After ten years with siberian huskies, I began to figure out what type of dog I liked the most. These dogs I mainly found at kennel Nisstorpets (Jens Lindberget) and at kennel Team Israelsson (Marie Israelsson). Jens and Marie are both very fond of the swedish sprint lines from the ’90s and they are not alone – those swedish lines is found behind several top performing european siberian husky teams today. I have especially put an interest in breeders who evaluate their dogs in competitions and prefer breeding on elder individuals. Thanks to them, the Yabasta breedline has been able to start as close as four generations from the foundation dogs below.
Foundation dog of Stuyahok line (Mats Eriksson). Mats was one of Swedens fastest sprint mushers with his 8-dog Siberian husky team during the ‘90s running average speeds well over 30 km/h (20mph). Trapper was all Zero blood, born from Zero’s Brew and Zero’s Flutter at Tupilak.
Igloo Pak’s Snow Bandit

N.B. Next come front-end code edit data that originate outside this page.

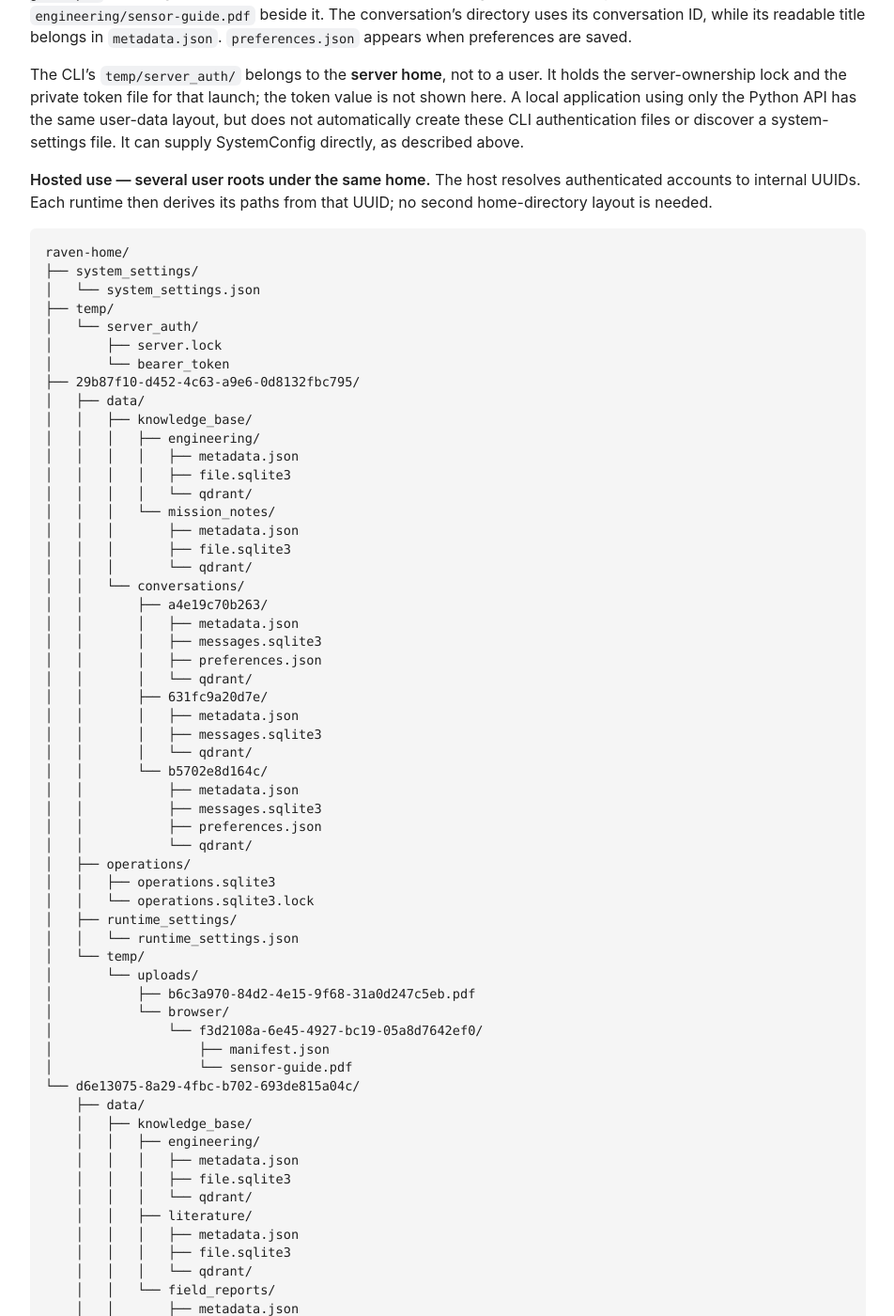
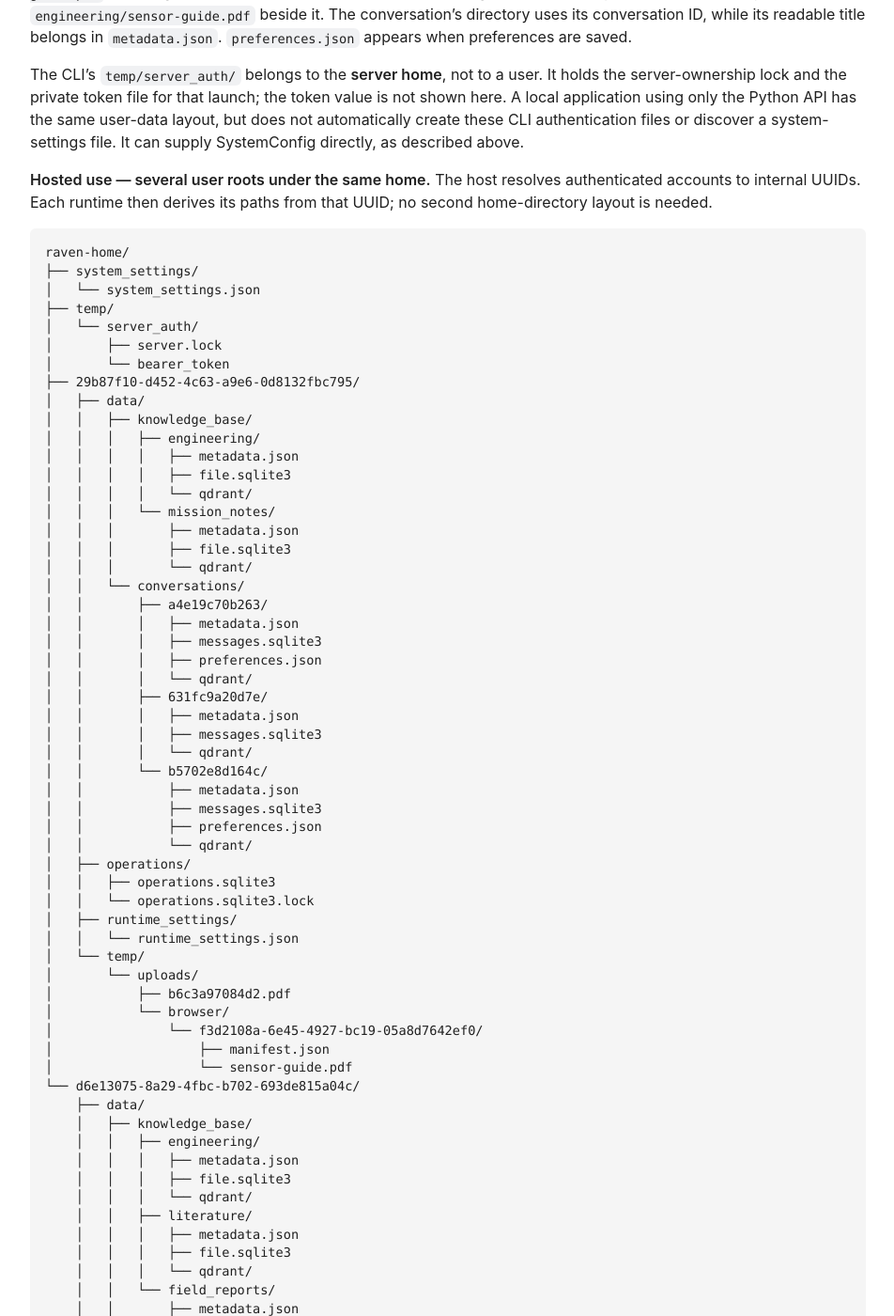
Before and after one commit to NoomexAI/raven_pypi, a Jekyll site: the page built from docs/architecture/index.md, in a window 1280 px wide and 1400 px high, scrolled down 6862 px. Shown: the whole window at 94% size, without its empty margins (163-1115 px from the left). Built offline with Jekyll 4.4.1, drawn with Linux system fonts in a browser that asks for light colours; some of the changed text lies outside the part shown.

Commit message:
README updated, architecture page corrected

```diff
--- a/docs/architecture/index.md
+++ b/docs/architecture/index.md
@@ -342,7 +343,7 @@
 │   │   └── runtime_settings.json
 │   └── temp/
 │       └── uploads/
-│           ├── b6c3a970-84d2-4e15-9f68-31a0d247c5eb.pdf
+│           ├── b6c3a97084d2.pdf
 │           └── browser/
 │               └── f3d2108a-6e45-4927-bc19-05a8d7642ef0/
 │                   ├── manifest.json
```
Also changed, not shown: other parts of docs/architecture/index.md (+7 -5 lines), README.md.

Snow Bandit is known for achieving the highest marks when he passed the the SEPP test (Siberian Evaluation Performance Project 1982-88). The test evaluated Siberian huskies by putting them into a world class team of alaskan huskies. The test evaluated speed (35 km/h, 22 mph), endurance, attitude, temperament, exterior and movements. Snow Bandit had four litters in Sweden where he was bred to females from Unisak (Nils Hjelm), Snowtrails (Ingvar de Forest) and Kanalaskas (Egil Ellis).
Influencing the Yabasta Breedline